1049 GENIUS, ART AND MADNESS
Distinguished Emeritus Professor Ian A. Aaronson, Medical University of South Carolina, United States of America.
It has been claimed since antiquity that genius and madness are linked. This richly illustrated course will examine the work and personalities of five major artists in order to shed light on this relationship.
Michelangelo Buonarroti is widely acclaimed as the greatest artist of the Italian Renaissance, yet aspects of his behavior raise questions about his mental health. The poet and artist William Blake is regarded as a visionary genius today, but for over a century he was dismissed as a madman. The art of Adolf Wölfli, confined to a mental institution with schizophrenia, not only reveals similarities to that of Blake, but also provides insights into the neurophysiology of the creative process. The angst-ridden paintings of Edvard Munch will be examined in the context of the Nordic psyche, whilst the late paintings of Vincent van Gogh, together with his letters, will be probed for clues about the precise nature of his psychiatric illness. Evidence will be presented that suggests that any creative individual is somewhere along a spectrum extending from the plodder to the genius who lives close to the brink of madness.
1. Michelangelo Buonarroti: A Renaissance genius
2. William Blake: Visionary genius or madman?

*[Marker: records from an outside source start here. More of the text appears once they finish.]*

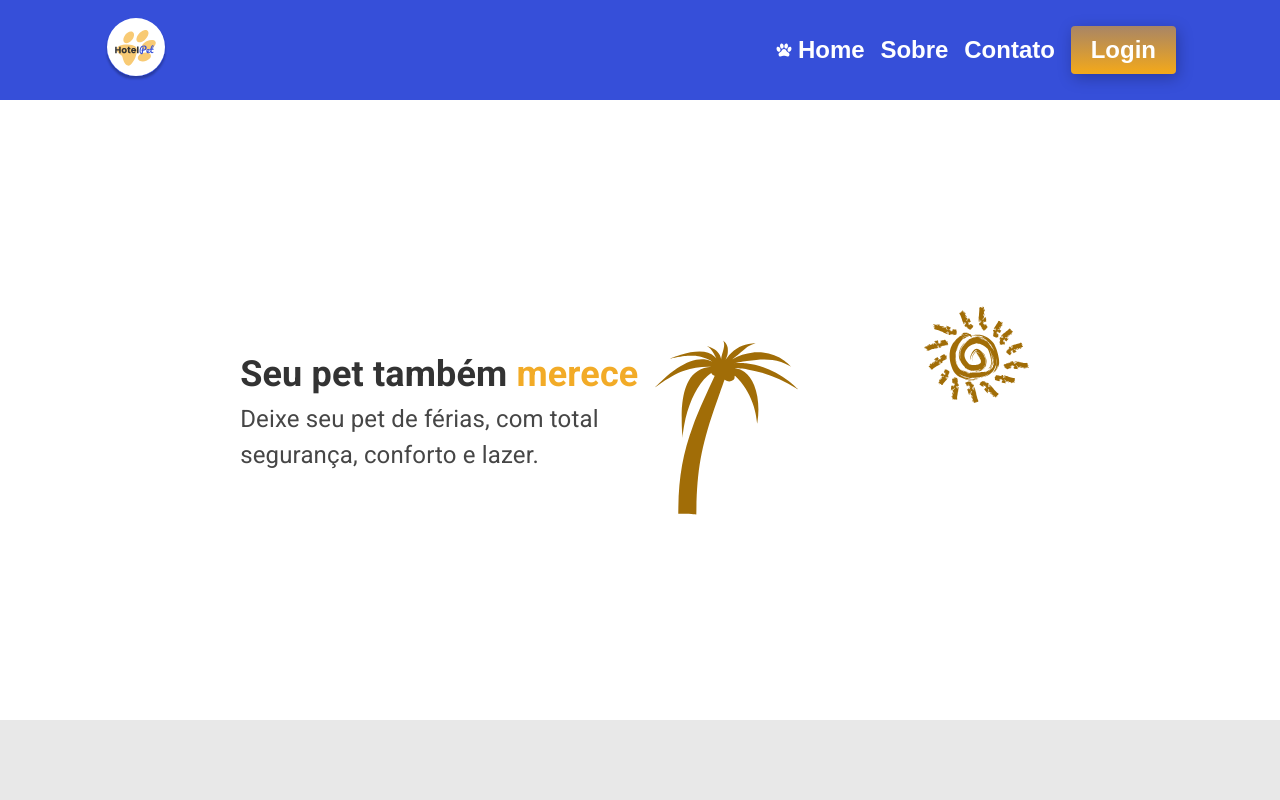
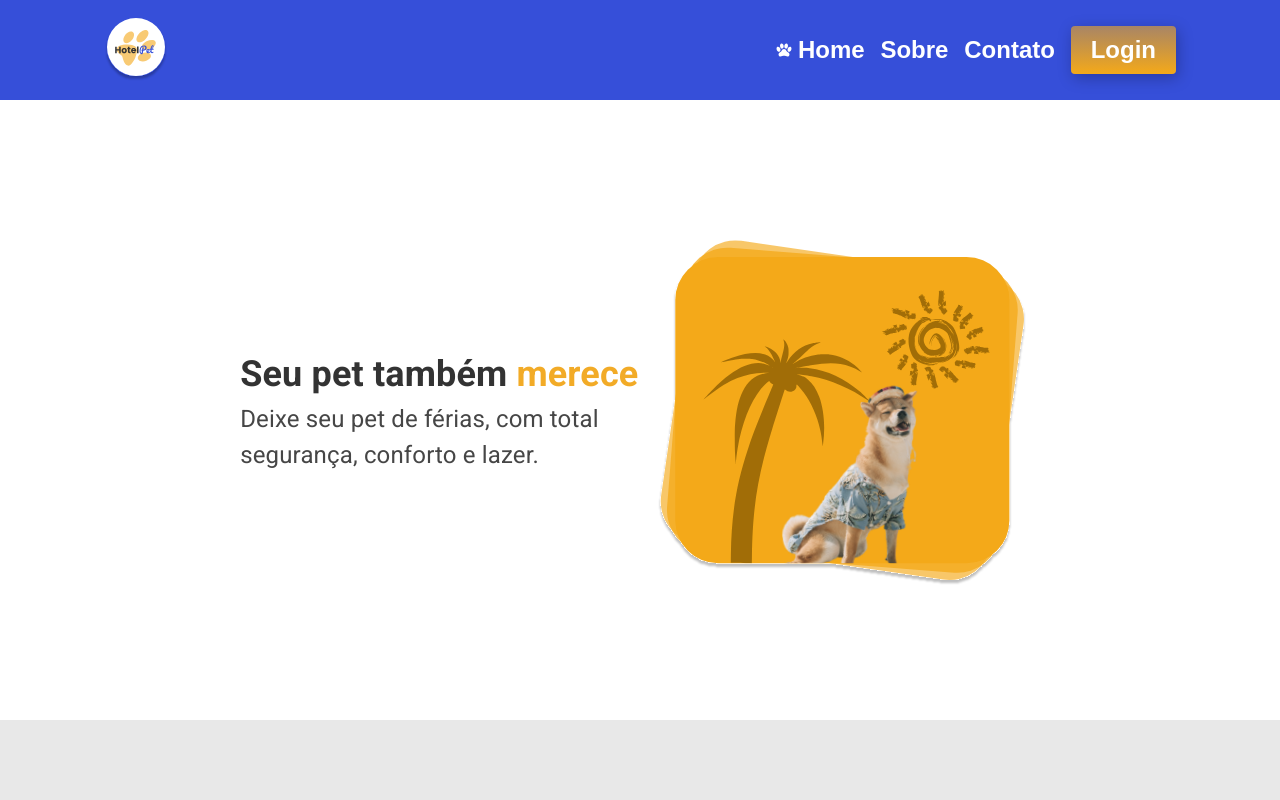
Before and after one commit to fabioalmeida08/Hotel-Pet, a React (Create React App) app: page / in a window 1280 px wide. Shown: the top 800 px of the page. Built offline with nearby package versions, Linux system fonts and the light colour scheme.

Commit message:
hot-fix: bug on Screen/wrong SVG

```diff
--- a/src/components/HomeInfo/index.tsx
+++ b/src/components/HomeInfo/index.tsx
@@ -15,7 +15,7 @@
     invert?: boolean
 }
 const HomeInfo = ({ svg, label, paragraph, background, invert }: propType) => {
-    const [isMobile, setMobile] = useState(true)
+    const [isMobile, setMobile] = useState(false)
 
     window.addEventListener('resize', function () {
         if (window.innerWidth >= 768) {
```
Also changed, not shown: src/assets/svg/BeachDesktop.svg.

3. Adolf Wölfli: Insights from the art of the insane
4. Edvard Munch: Anxiety and the Nordic mind
5. Vincent van Gogh: A psychiatric conundrum